On June 21, 2018, the US Supreme Court issued its much-anticipated decision in South Dakota v. Wayfair, Inc., No. 17-494. In a 5-4 opinion by Justice Kennedy, the Court held that the Dormant Commerce Clause does not bar a state from requiring an out-of-state seller lacking in-state physical presence to collect and remit sales tax. In reaching this conclusion, the Court took the unusual step of overruling two of its own prior opinions: National Bellas Hess, Inc. v. Department of Revenue of Illinois, 386 U.S. 753 (1967), and Quill Corp. v. North Dakota, 504 U.S. 298 (1992). The Court held that stare decisis was an insufficient basis to uphold a rule it viewed as anachronistic, particularly in light of the explosive growth of e-commerce.
Wayfair is a major victory for states, who can now collect tax from out-of-state sellers and brick-and-mortar retailers, subjecting the latter to the same tax burdens as their online competitors. Wayfair, however, does not hold that all tax regimes will pass constitutional muster. To the contrary, it holds that such regimes will be subject to traditional Dormant Commerce Clause doctrines designed to prevent undue burdens on interstate commerce.

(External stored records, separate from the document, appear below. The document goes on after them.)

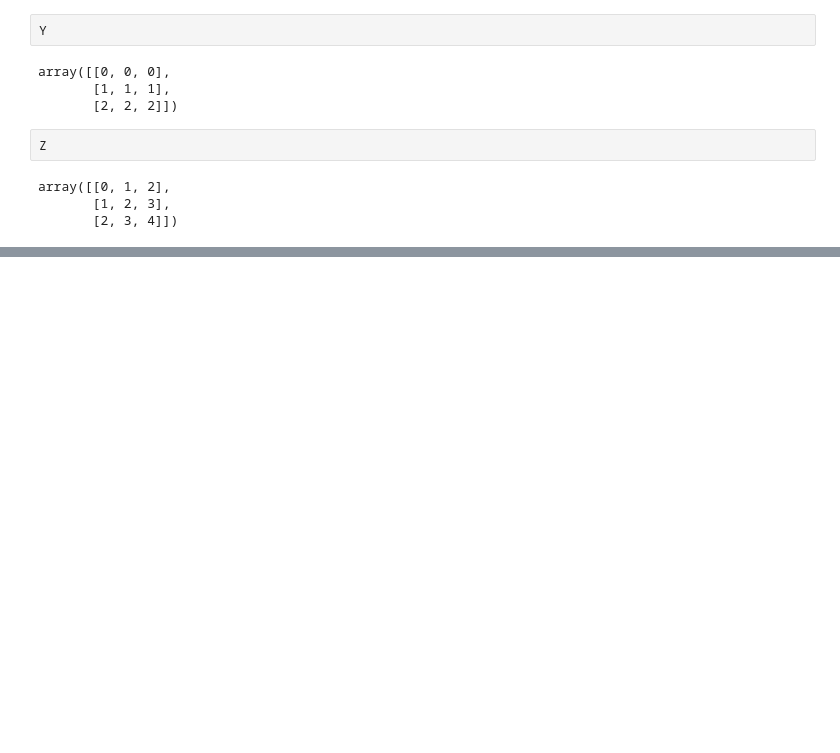
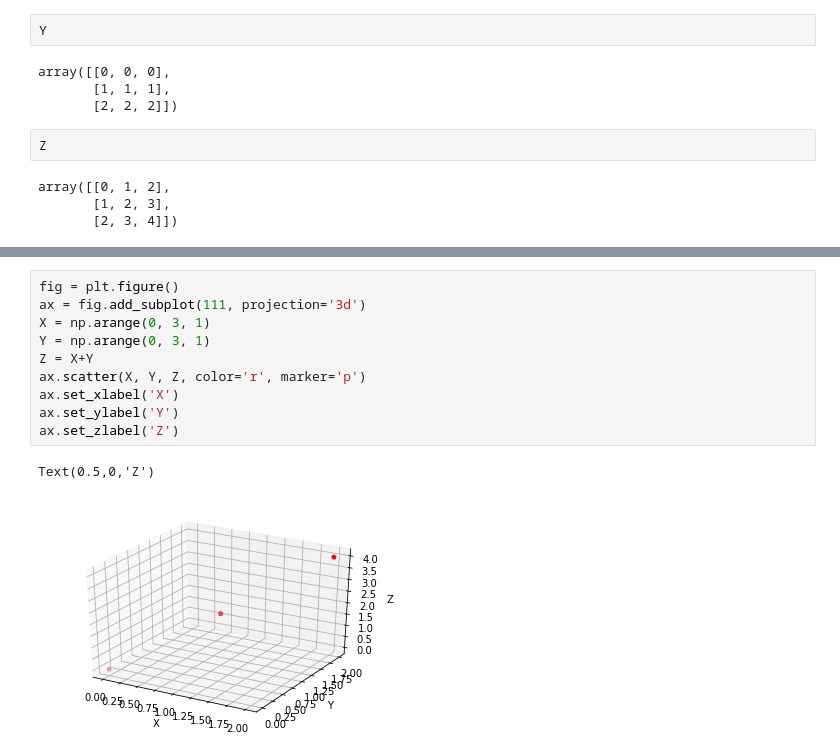
Before and after one commit to ggaarder7/yanhh0.github.io, a Jupyter notebook: np_meshgrid.ipynb, the cells around one changed output, grey strips where cells are left out. Drawn from its saved outputs; the diff is of its cells as text; blank space fills up the shorter version.

```diff
--- a/np_meshgrid.ipynb
+++ b/np_meshgrid.ipynb
@@ -132,0 +165,13 @@ array([[0, 1, 2],
+# %%
+fig = plt.figure()
+ax = fig.add_subplot(111, projection='3d')
+X = np.arange(0, 3, 1)
+Y = np.arange(0, 3, 1)
+Z = X+Y
+ax.scatter(X, Y, Z, color='r', marker='p')
+ax.set_xlabel('X')
+ax.set_ylabel('Y')
+ax.set_zlabel('Z')
+# %% [output]
+Text(0.5,0,'Z')
+[figure, added]
```
Also changed, not shown: parts of 6 cells of this notebook.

Wayfair's issue was one the Court had decided twice before. In Bellas Hess, the Court held that states could not impose sales tax collection obligations on out-of-state sellers who relied solely on the mail and common carriers to deliver their goods because the sellers “lacked the requisite minimum contacts with the State required by both the Due Process Clause and the Commerce Clause.” In Quill, the Court overruled Bellas Hess’s due process holding, but reaffirmed Bellas Hess’s holding that the Dormant Commerce Clause forbids the imposition of sales tax collection obligations on sellers lacking an in-state physical presence. In a concurring opinion, Justice Scalia, joined by Justices Kennedy and Thomas, emphasized that his vote was based solely on stare decisis.